WHAT YOU SHOULD DO: Give the data again exactly as written, without any of its pictures.

DATA FOR REVIEW:
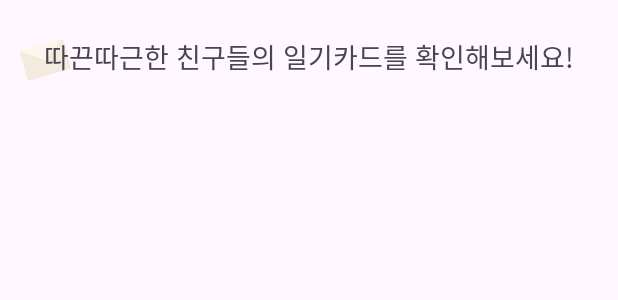
After one commit to SMUMC-7th/7th_Android, an Android app: the layout item_home_bottomsheet.xml on its own in the app's theme, with its tools: preview values and no code run, on a phone screen of 412 x 824 dp. The commit adds this screen. Shown: the top 300 px of the screen. Run offline under Robolectric (Android 15) with nearby library versions, the phone set to English and light mode, and no system bars.

Commit message:
design: home fragment ui 추가

```diff
--- a/app/src/main/java/com/wash/smumc_7th_android/MainActivity.kt
+++ b/app/src/main/java/com/wash/smumc_7th_android/MainActivity.kt
@@ -4,6 +4,7 @@ import android.os.Bundle
 import androidx.appcompat.app.AppCompatActivity
 import androidx.fragment.app.Fragment
 import com.wash.smumc_7th_android.databinding.ActivityMainBinding
+import com.wash.smumc_7th_android.home.HomeFragment
 
 class MainActivity : AppCompatActivity() {
     private val binding: ActivityMainBinding by lazy {
@@ -28,7 +29,7 @@ class MainActivity : AppCompatActivity() {
 
 
     private fun setNavigation() = with(binding){
-        botNavmain.setOnItemSelectedListener { item ->
+        botNavMain.setOnItemSelectedListener { item ->
             when(item.itemId){
                R.id.nav_main_home ->{
                    setFragment(HomeFragment())
--- /dev/null
+++ b/app/src/main/res/drawable/ic_letter.xml
@@ -0,0 +1,12 @@
+<vector xmlns:android="http://schemas.android.com/apk/res/android"
+    android:width="41dp"
+    android:height="34dp"
+    android:viewportWidth="41"
+    android:viewportHeight="34">
+  <path
+      android:pathData="M3.203,13.335l29.264,-8.706l5.946,19.985l-29.264,8.706z"
+      android:fillColor="#F3EBDE"/>
+  <path
+      android:pathData="M20.808,18.973L3.256,13.124L32.308,4.481L20.808,18.973Z"
+      android:fillColor="#FBF6EE"/>
+</vector>
--- a/app/src/main/res/layout/activity_first.xml
+++ b/app/src/main/res/layout/activity_first.xml
@@ -5,7 +5,8 @@
     android:layout_width="match_parent"
     android:layout_height="match_parent"
     android:background="@drawable/bg_first"
-    android:paddingHorizontal="16dp"
+    android:paddingHorizontal="@dimen/paddingHorizontalCommon"
+    android:paddingTop="@dimen/paddingTopCommon"
     tools:context=".FirstActivity">
 
 
@@ -13,7 +14,6 @@
         android:id="@+id/iv_first_back"
         android:layout_width="wrap_content"
         android:layout_height="wrap_content"
-        android:layout_marginTop="24dp"
         android:src="@drawable/ic_back"
         app:layout_constraintStart_toStartOf="parent"
         app:layout_constraintTop_toTopOf="parent" />
--- /dev/null
+++ b/app/src/main/res/layout/item_home_bottomsheet.xml
@@ -0,0 +1,29 @@
+<?xml version="1.0" encoding="utf-8"?>
+<androidx.constraintlayout.widget.ConstraintLayout xmlns:android="http://schemas.android.com/apk/res/android"
+    xmlns:app="http://schemas.android.com/apk/res-auto"
+    android:layout_width="match_parent"
+    android:layout_height="wrap_content"
+    android:paddingTop="@dimen/paddingTopCommon">
+
+    <TextView
+        android:id="@+id/tv_itemBotSheet"
+        android:layout_width="wrap_content"
+        android:layout_height="wrap_content"
+        android:fontFamily="@font/gangwon_edu_hyeonok_t"
+        android:text="따끈따근한 친구들의 일기카드를 확인해보세요!"
+        android:textSize="18sp"
+        app:layout_constraintEnd_toEndOf="parent"
+        app:layout_constraintStart_toStartOf="parent"
+        app:layout_constraintTop_toTopOf="parent" />
+
+    <ImageView
+        android:layout_width="wrap_content"
+        android:layout_height="wrap_content"
+        android:src="@drawable/ic_letter"
+        app:layout_constraintStart_toStartOf="@id/tv_itemBotSheet"
+        app:layout_constraintTop_toTopOf="@id/tv_itemBotSheet"
+        app:layout_constraintBottom_toBottomOf="@id/tv_itemBotSheet"
+        android:layout_marginStart="-20dp"
+        android:elevation="-1dp"/>
+
+</androidx.constraintlayout.widget.ConstraintLayout>
--- a/app/src/main/res/values/dimens.xml
+++ b/app/src/main/res/values/dimens.xml
@@ -1,4 +1,6 @@
 <?xml version="1.0" encoding="utf-8"?>
 <resources>
     <dimen name="first_box_topmargin">16dp</dimen>
+    <dimen name="paddingHorizontalCommon">16dp</dimen>
+    <dimen name="paddingTopCommon">24dp</dimen>
 </resources>
```
Also changed, not shown: app/src/main/java/com/wash/smumc_7th_android/home/HomeFragment.kt (added, +30 -0 lines), app/src/main/res/layout/fragment_home.xml (added, +81 -0 lines).
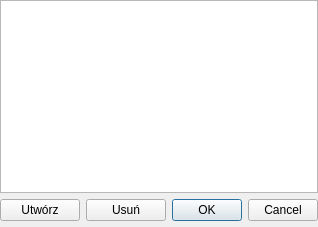
Old version of the form ui/channel_homes.ui in the repository gitter-badger/simplechatclient.
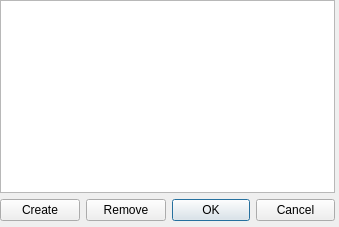
New version of the form. Icons and pictures are not drawn.

```diff
--- a/ui/channel_homes.ui
+++ b/ui/channel_homes.ui
@@ -6,19 +6,19 @@
    <rect>
     <x>0</x>
     <y>0</y>
-    <width>318</width>
+    <width>339</width>
     <height>227</height>
    </rect>
   </property>
   <property name="minimumSize">
    <size>
-    <width>318</width>
+    <width>339</width>
     <height>227</height>
    </size>
   </property>
   <property name="maximumSize">
    <size>
-    <width>318</width>
+    <width>339</width>
     <height>227</height>
    </size>
   </property>
@@ -34,7 +34,7 @@
     <rect>
      <x>0</x>
      <y>0</y>
-     <width>318</width>
+     <width>335</width>
      <height>221</height>
     </rect>
    </property>
@@ -60,14 +60,14 @@
       <item>
        <widget class="QPushButton" name="pushButton">
         <property name="text">
-         <string>Utwórz</string>
+         <string>Create</string>
         </property>
        </widget>
       </item>
       <item>
        <widget class="QPushButton" name="pushButton_2">
         <property name="text">
-         <string>Usuń</string>
+         <string>Remove</string>
         </property>
        </widget>
       </item>
```
Left out of the diff: 8 changed lines with no effect on the pictures.
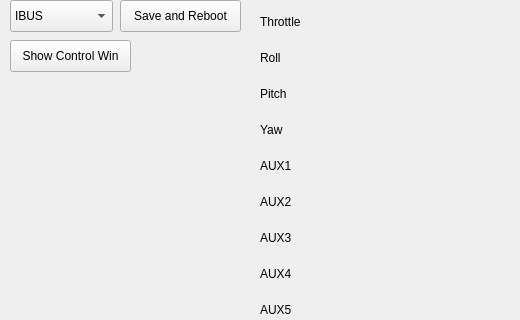
The window that Widgets/rcform.ui (hegoku/DroneControlCenter) describes before a commit, drawn with Qt 5; both pictures show x 0 to 520 and y 0 to 320 of the 822 by 579 pixel window.
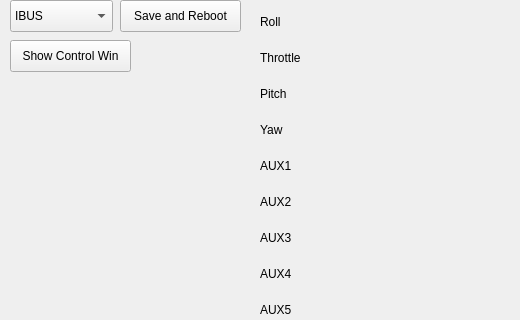
The same window after the commit. Custom widgets are drawn as their Qt base class.

Patch:
```diff
--- a/Widgets/rcform.ui
+++ b/Widgets/rcform.ui
@@ -72,7 +72,7 @@
     <item row="1" column="0">
      <widget class="QLabel" name="label_2">
       <property name="text">
-       <string>Roll</string>
+       <string>Throttle</string>
       </property>
      </widget>
     </item>
@@ -99,7 +99,7 @@
     <item row="0" column="0">
      <widget class="QLabel" name="label">
       <property name="text">
-       <string>Throttle</string>
+       <string>Roll</string>
       </property>
      </widget>
     </item>
```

RESPONSE AREA:
After one commit to SMUMC-7th/7th_Android, an Android app: the layout item_home_bottomsheet.xml on its own in the app's theme, with its tools: preview values and no code run, on a phone screen of 412 x 824 dp. The commit adds this screen. Shown: the top 300 px of the screen. Run offline under Robolectric (Android 15) with nearby library versions, the phone set to English and light mode, and no system bars.

Commit message:
design: home fragment ui 추가

```diff
--- a/app/src/main/java/com/wash/smumc_7th_android/MainActivity.kt
+++ b/app/src/main/java/com/wash/smumc_7th_android/MainActivity.kt
@@ -4,6 +4,7 @@ import android.os.Bundle
 import androidx.appcompat.app.AppCompatActivity
 import androidx.fragment.app.Fragment
 import com.wash.smumc_7th_android.databinding.ActivityMainBinding
+import com.wash.smumc_7th_android.home.HomeFragment
 
 class MainActivity : AppCompatActivity() {
     private val binding: ActivityMainBinding by lazy {
@@ -28,7 +29,7 @@ class MainActivity : AppCompatActivity() {
 
 
     private fun setNavigation() = with(binding){
-        botNavmain.setOnItemSelectedListener { item ->
+        botNavMain.setOnItemSelectedListener { item ->
             when(item.itemId){
                R.id.nav_main_home ->{
                    setFragment(HomeFragment())
--- /dev/null
+++ b/app/src/main/res/drawable/ic_letter.xml
@@ -0,0 +1,12 @@
+<vector xmlns:android="http://schemas.android.com/apk/res/android"
+    android:width="41dp"
+    android:height="34dp"
+    android:viewportWidth="41"
+    android:viewportHeight="34">
+  <path
+      android:pathData="M3.203,13.335l29.264,-8.706l5.946,19.985l-29.264,8.706z"
+      android:fillColor="#F3EBDE"/>
+  <path
+      android:pathData="M20.808,18.973L3.256,13.124L32.308,4.481L20.808,18.973Z"
+      android:fillColor="#FBF6EE"/>
+</vector>
--- a/app/src/main/res/layout/activity_first.xml
+++ b/app/src/main/res/layout/activity_first.xml
@@ -5,7 +5,8 @@
     android:layout_width="match_parent"
     android:layout_height="match_parent"
     android:background="@drawable/bg_first"
-    android:paddingHorizontal="16dp"
+    android:paddingHorizontal="@dimen/paddingHorizontalCommon"
+    android:paddingTop="@dimen/paddingTopCommon"
     tools:context=".FirstActivity">
 
 
@@ -13,7 +14,6 @@
         android:id="@+id/iv_first_back"
         android:layout_width="wrap_content"
         android:layout_height="wrap_content"
-        android:layout_marginTop="24dp"
         android:src="@drawable/ic_back"
         app:layout_constraintStart_toStartOf="parent"
         app:layout_constraintTop_toTopOf="parent" />
--- /dev/null
+++ b/app/src/main/res/layout/item_home_bottomsheet.xml
@@ -0,0 +1,29 @@
+<?xml version="1.0" encoding="utf-8"?>
+<androidx.constraintlayout.widget.ConstraintLayout xmlns:android="http://schemas.android.com/apk/res/android"
+    xmlns:app="http://schemas.android.com/apk/res-auto"
+    android:layout_width="match_parent"
+    android:layout_height="wrap_content"
+    android:paddingTop="@dimen/paddingTopCommon">
+
+    <TextView
+        android:id="@+id/tv_itemBotSheet"
+        android:layout_width="wrap_content"
+        android:layout_height="wrap_content"
+        android:fontFamily="@font/gangwon_edu_hyeonok_t"
+        android:text="따끈따근한 친구들의 일기카드를 확인해보세요!"
+        android:textSize="18sp"
+        app:layout_constraintEnd_toEndOf="parent"
+        app:layout_constraintStart_toStartOf="parent"
+        app:layout_constraintTop_toTopOf="parent" />
+
+    <ImageView
+        android:layout_width="wrap_content"
+        android:layout_height="wrap_content"
+        android:src="@drawable/ic_letter"
+        app:layout_constraintStart_toStartOf="@id/tv_itemBotSheet"
+        app:layout_constraintTop_toTopOf="@id/tv_itemBotSheet"
+        app:layout_constraintBottom_toBottomOf="@id/tv_itemBotSheet"
+        android:layout_marginStart="-20dp"
+        android:elevation="-1dp"/>
+
+</androidx.constraintlayout.widget.ConstraintLayout>
--- a/app/src/main/res/values/dimens.xml
+++ b/app/src/main/res/values/dimens.xml
@@ -1,4 +1,6 @@
 <?xml version="1.0" encoding="utf-8"?>
 <resources>
     <dimen name="first_box_topmargin">16dp</dimen>
+    <dimen name="paddingHorizontalCommon">16dp</dimen>
+    <dimen name="paddingTopCommon">24dp</dimen>
 </resources>
```
Also changed, not shown: app/src/main/java/com/wash/smumc_7th_android/home/HomeFragment.kt (added, +30 -0 lines), app/src/main/res/layout/fragment_home.xml (added, +81 -0 lines).
Old version of the form ui/channel_homes.ui in the repository gitter-badger/simplechatclient.
New version of the form. Icons and pictures are not drawn.

```diff
--- a/ui/channel_homes.ui
+++ b/ui/channel_homes.ui
@@ -6,19 +6,19 @@
    <rect>
     <x>0</x>
     <y>0</y>
-    <width>318</width>
+    <width>339</width>
     <height>227</height>
    </rect>
   </property>
   <property name="minimumSize">
    <size>
-    <width>318</width>
+    <width>339</width>
     <height>227</height>
    </size>
   </property>
   <property name="maximumSize">
    <size>
-    <width>318</width>
+    <width>339</width>
     <height>227</height>
    </size>
   </property>
@@ -34,7 +34,7 @@
     <rect>
      <x>0</x>
      <y>0</y>
-     <width>318</width>
+     <width>335</width>
      <height>221</height>
     </rect>
    </property>
@@ -60,14 +60,14 @@
       <item>
        <widget class="QPushButton" name="pushButton">
         <property name="text">
-         <string>Utwórz</string>
+         <string>Create</string>
         </property>
        </widget>
       </item>
       <item>
        <widget class="QPushButton" name="pushButton_2">
         <property name="text">
-         <string>Usuń</string>
+         <string>Remove</string>
         </property>
        </widget>
       </item>
```
Left out of the diff: 8 changed lines with no effect on the pictures.
The window that Widgets/rcform.ui (hegoku/DroneControlCenter) describes before a commit, drawn with Qt 5; both pictures show x 0 to 520 and y 0 to 320 of the 822 by 579 pixel window.
The same window after the commit. Custom widgets are drawn as their Qt base class.

Patch:
```diff
--- a/Widgets/rcform.ui
+++ b/Widgets/rcform.ui
@@ -72,7 +72,7 @@
     <item row="1" column="0">
      <widget class="QLabel" name="label_2">
       <property name="text">
-       <string>Roll</string>
+       <string>Throttle</string>
       </property>
      </widget>
     </item>
@@ -99,7 +99,7 @@
     <item row="0" column="0">
      <widget class="QLabel" name="label">
       <property name="text">
-       <string>Throttle</string>
+       <string>Roll</string>
       </property>
      </widget>
     </item>
```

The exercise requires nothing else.